     DOMString                easing = "linear";
     CompositeOperationOrAuto composite = "auto";
};

dictionary BasePropertyIndexedKeyframe {
    (double? or sequence<double?>)                         offset = [];
    (DOMString or sequence<DOMString>)                     easing = [];
    (CompositeOperationOrAuto or sequence<CompositeOperationOrAuto>) composite = [];
};

dictionary BaseKeyframe {
    double?                  offset = null;
    DOMString                easing = "linear";
    CompositeOperationOrAuto composite = "auto";
};

dictionary KeyframeEffectOptions : EffectTiming {
    CompositeOperation composite = "replace";
    CSSOMString?       pseudoElement = null;
};

enum CompositeOperation { "replace", "add", "accumulate" };

enum CompositeOperationOrAuto { "replace", "add", "accumulate", "auto" };

interface mixin Animatable {
    Animation           animate(object? keyframes,
                                optional (unrestricted double or KeyframeAnimationOptions) options = {});
    sequence<Animation> getAnimations(optional GetAnimationsOptions options = {});
};

dictionary KeyframeAnimationOptions : KeyframeEffectOptions {
    DOMString id = "";
    AnimationTimeline? timeline;
};

dictionary GetAnimationsOptions {
    boolean subtree = false;
};

partial interface Document {
    readonly attribute DocumentTimeline timeline;
};

partial interface mixin DocumentOrShadowRoot {
    sequence<Animation> getAnimations();
};

Element includes Animatable;

[Exposed=Window]
interface AnimationPlaybackEvent : Event {
    constructor(DOMString type, optional AnimationPlaybackEventInit eventInitDict = {});
    readonly attribute double? currentTime;
    readonly attribute double? timelineTime;
};
dictionary AnimationPlaybackEventInit : EventInit {
    double? currentTime = null;
    double? timelineTime = null;
};

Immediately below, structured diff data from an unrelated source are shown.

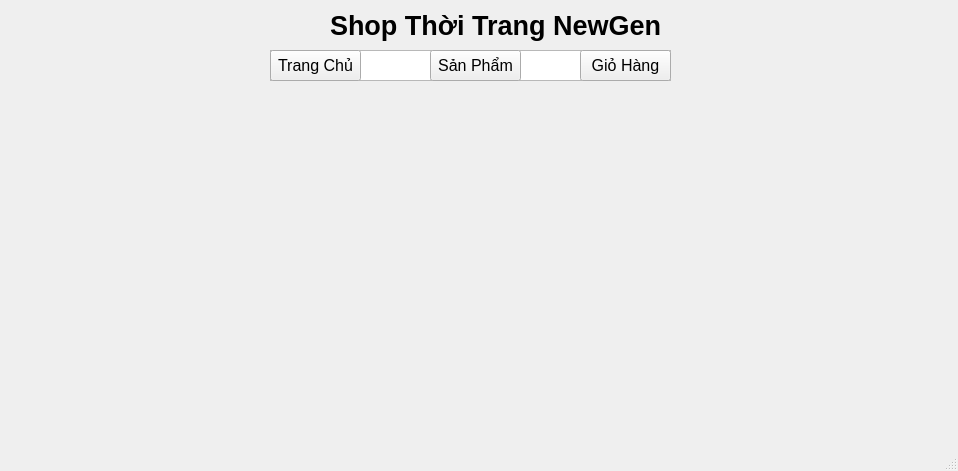
Old version of the form trangchu.ui in the repository huynpvk25406-crypto/main.
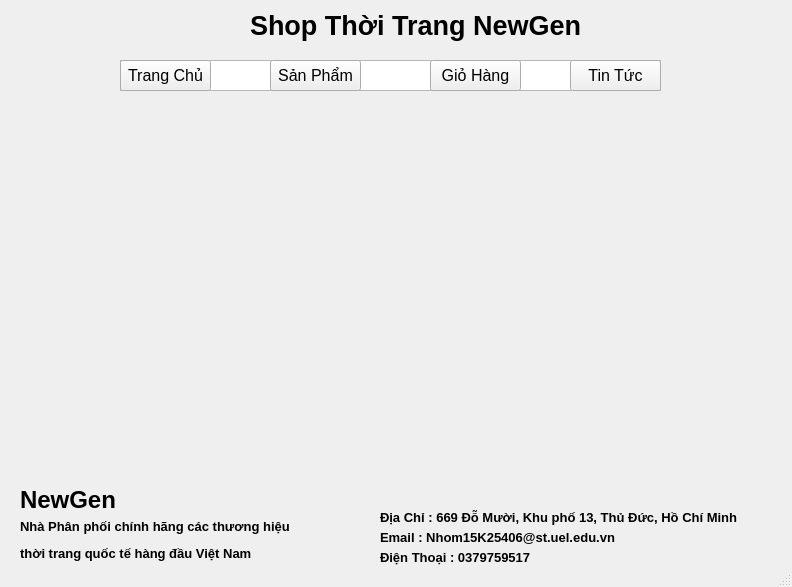
New version of the form.

Diff of the .ui file:
```diff
--- a/trangchu.ui
+++ b/trangchu.ui
@@ -6,8 +6,8 @@
    <rect>
     <x>0</x>
     <y>0</y>
-    <width>958</width>
-    <height>471</height>
+    <width>792</width>
+    <height>587</height>
    </rect>
   </property>
   <property name="windowTitle">
@@ -17,7 +17,7 @@
    <widget class="QLabel" name="label">
     <property name="geometry">
      <rect>
-      <x>330</x>
+      <x>250</x>
       <y>0</y>
       <width>341</width>
       <height>51</height>
@@ -27,29 +27,13 @@
      <string>&lt;html&gt;&lt;head/&gt;&lt;body&gt;&lt;p&gt;&lt;span style=&quot; font-size:20pt; font-weight:600;&quot;&gt;Shop Thời Trang NewGen&lt;/span&gt;&lt;/p&gt;&lt;/body&gt;&lt;/html&gt;</string>
     </property>
    </widget>
-   <widget class="QLabel" name="anh">
-    <property name="geometry">
-     <rect>
-      <x>100</x>
-      <y>120</y>
-      <width>731</width>
-      <height>301</height>
-     </rect>
-    </property>
-    <property name="text">
-     <string/>
-    </property>
-    <property name="scaledContents">
-     <bool>true</bool>
-    </property>
-   </widget>
    <widget class="QLabel" name="logo">
     <property name="geometry">
      <rect>
       <x>20</x>
       <y>10</y>
-      <width>91</width>
-      <height>81</height>
+      <width>71</width>
+      <height>61</height>
      </rect>
     </property>
     <property name="text">
@@ -62,8 +46,8 @@
    <widget class="QPushButton" name="giohang">
     <property name="geometry">
      <rect>
-      <x>580</x>
-      <y>50</y>
+      <x>430</x>
+      <y>60</y>
       <width>91</width>
       <height>31</height>
      </rect>
@@ -80,8 +64,8 @@
    <widget class="QPushButton" name="sanpham">
     <property name="geometry">
      <rect>
-      <x>430</x>
-      <y>50</y>
+      <x>270</x>
+      <y>60</y>
       <width>91</width>
       <height>31</height>
      </rect>
@@ -98,9 +82,9 @@
    <widget class="QTextEdit" name="textEdit">
     <property name="geometry">
      <rect>
-      <x>270</x>
-      <y>50</y>
-      <width>401</width>
+      <x>120</x>
+      <y>60</y>
+      <width>541</width>
       <height>31</height>
      </rect>
     </property>
@@ -108,8 +92,8 @@
    <widget class="QPushButton" name="trangchu">
     <property name="geometry">
      <rect>
-      <x>270</x>
-      <y>50</y>
+      <x>120</x>
+      <y>60</y>
       <width>91</width>
       <height>31</height>
      </rect>
@@ -123,20 +107,142 @@
      <string>Trang Chủ</string>
     </property>
    </widget>
+   <widget class="QLabel" name="cuoi">
+    <property name="geometry">
+     <rect>
+      <x>0</x>
+      <y>400</y>
+      <width>791</width>
+      <height>81</height>
+     </rect>
+    </property>
+    <property name="text">
+     <string/>
+    </property>
+    <property name="scaledContents">
+     <bool>true</bool>
+    </property>
+   </widget>
+   <widget class="QLabel" name="label_3">
+    <property name="geometry">
+     <rect>
+      <x>380</x>
+      <y>510</y>
+      <width>401</width>
+      <height>16</height>
+     </rect>
+    </property>
+    <property name="text">
+     <string>&lt;html&gt;&lt;head/&gt;&lt;body&gt;&lt;p&gt;&lt;span style=&quot; font-size:10pt; font-weight:600;&quot;&gt;Địa Chỉ : 669 Đỗ Mười, Khu phố 13, Thủ Đức, Hồ Chí Minh&lt;/span&gt;&lt;/p&gt;&lt;/body&gt;&lt;/html&gt;</string>
+    </property>
+   </widget>
+   <widget class="QLabel" name="label_5">
+    <property name="geometry">
+     <rect>
+      <x>380</x>
+      <y>550</y>
+      <width>371</width>
+      <height>16</height>
+     </rect>
+    </property>
+    <property name="text">
+     <string>&lt;html&gt;&lt;head/&gt;&lt;body&gt;&lt;p&gt;&lt;span style=&quot; font-size:10pt; font-weight:600;&quot;&gt;Điện Thoại : 0379759517&lt;/span&gt;&lt;/p&gt;&lt;/body&gt;&lt;/html&gt;</string>
+    </property>
+   </widget>
+   <widget class="QLabel" name="label_7">
+    <property name="geometry">
+     <rect>
+      <x>20</x>
+      <y>510</y>
+      <width>281</width>
+      <height>61</height>
+     </rect>
+    </property>
+    <property name="text">
+     <string>&lt;html&gt;&lt;head/&gt;&lt;body&gt;&lt;p&gt;&lt;span style=&quot; font-size:10pt; font-weight:600;&quot;&gt;Nhà Phân phối chính hãng các thương hiệu &lt;/span&gt;&lt;/p&gt;&lt;p&gt;&lt;span style=&quot; font-size:10pt; font-weight:600;&quot;&gt;thời trang quốc tế hàng đầu Việt Nam&lt;/span&gt;&lt;/p&gt;&lt;/body&gt;&lt;/html&gt;</string>
+    </property>
+   </widget>
+   <widget class="QLabel" name="label_6">
+    <property name="geometry">
+     <rect>
+      <x>20</x>
+      <y>480</y>
+      <width>111</width>
+      <height>41</height>
+     </rect>
+    </property>
+    <property name="text">
+     <string>&lt;html&gt;&lt;head/&gt;&lt;body&gt;&lt;p&gt;&lt;span style=&quot; font-size:18pt; font-weight:600;&quot;&gt;NewGen&lt;/span&gt;&lt;/p&gt;&lt;/body&gt;&lt;/html&gt;</string>
+    </property>
+   </widget>
+   <widget class="QLabel" name="label_4">
+    <property name="geometry">
+     <rect>
+      <x>380</x>
+      <y>530</y>
+      <width>371</width>
+      <height>16</height>
+     </rect>
+    </property>
+    <property name="text">
+     <string>&lt;html&gt;&lt;head/&gt;&lt;body&gt;&lt;p&gt;&lt;span style=&quot; font-size:10pt; font-weight:600;&quot;&gt;Email : Nhom15K25406@st.uel.edu.vn&lt;/span&gt;&lt;/p&gt;&lt;/body&gt;&lt;/html&gt;</string>
+    </property>
+   </widget>
+   <widget class="QLabel" name="anh">
+    <property name="geometry">
+     <rect>
+      <x>110</x>
+      <y>120</y>
+      <width>561</width>
+      <height>261</height>
+     </rect>
+    </property>
+    <property name="text">
+     <string/>
+    </property>
+    <property name="scaledContents">
+     <bool>true</bool>
+    </property>
+   </widget>
+   <widget class="QPushButton" name="tintuc">
+    <property name="geometry">
+     <rect>
+      <x>570</x>
+      <y>60</y>
+      <width>91</width>
+      <height>31</height>
+     </rect>
+    </property>
+    <property name="font">
+     <font>
+      <pointsize>12</pointsize>
+     </font>
+    </property>
+    <property name="text">
+     <string>Tin Tức</string>
+    </property>
+   </widget>
    <zorder>textEdit</zorder>
    <zorder>label</zorder>
-   <zorder>anh</zorder>
    <zorder>logo</zorder>
    <zorder>giohang</zorder>
    <zorder>sanpham</zorder>
    <zorder>trangchu</zorder>
+   <zorder>cuoi</zorder>
+   <zorder>label_3</zorder>
+   <zorder>label_5</zorder>
+   <zorder>label_7</zorder>
+   <zorder>label_6</zorder>
+   <zorder>label_4</zorder>
+   <zorder>anh</zorder>
+   <zorder>tintuc</zorder>
   </widget>
   <widget class="QMenuBar" name="menubar">
    <property name="geometry">
     <rect>
      <x>0</x>
      <y>0</y>
-     <width>958</width>
+     <width>792</width>
      <height>18</height>
     </rect>
    </property>
```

Issues Index

There must be a better term than "origin time"— it’s too similar to "time origin". [Issue #2079]
In the presence of certain timing functions, the input iteration progress to an animation effect is not limited to the range [0, 1]. Currently, however, keyframe offsets are limited to the range [0, 1] and property values are simply extrapolated for input iteration progress values outside this range.

We have considered removing this restriction since some cases exist where it is useful to be able to specify non-linear changes in property values at iteration progress values outside the range [0, 1]. One example is an animation that interpolates from green to yellow but has an overshoot timing function that makes it temporarily interpolate "beyond" yellow to red before settling back to yellow.

While this effect could be achieved by modification of the keyframes and timing function, this approach seems to break the model’s separation of timing concerns from animation effects.

It is not clear how this effect should be achieved but we note that allowing keyframe offsets outside [0, 1] may make the currently specified behavior where keyframes at offset 0 and 1 are synthesized as necessary, inconsistent.

See section 4 (Keyframe offsets outside [0, 1]) of minuted discussion from Tokyo 2013 F2F.

<https://github.com/w3c/csswg-drafts/issues/2081>

The definition of being rendered [HTML] with regards to display: contents is still under discussion. For the purpose of this procedure, we assume that an element with display: contents that otherwise would have associated layout boxes (i.e. it is connected and not part of a display: none subtree) is being rendered.

The remove() method can be used to remove an effect from either its parent group or animation. Should we keep it in level 1 and define it simply as removing the animation effect from its animation? [Issue #2082]
What should we do if the [[type]] is break, continue, or return? Can it be?
Is this at odds with those time values being relative to navigationStart and with requestAnimationFrame using the same time as document.timeline.currentTime? [Issue #2083]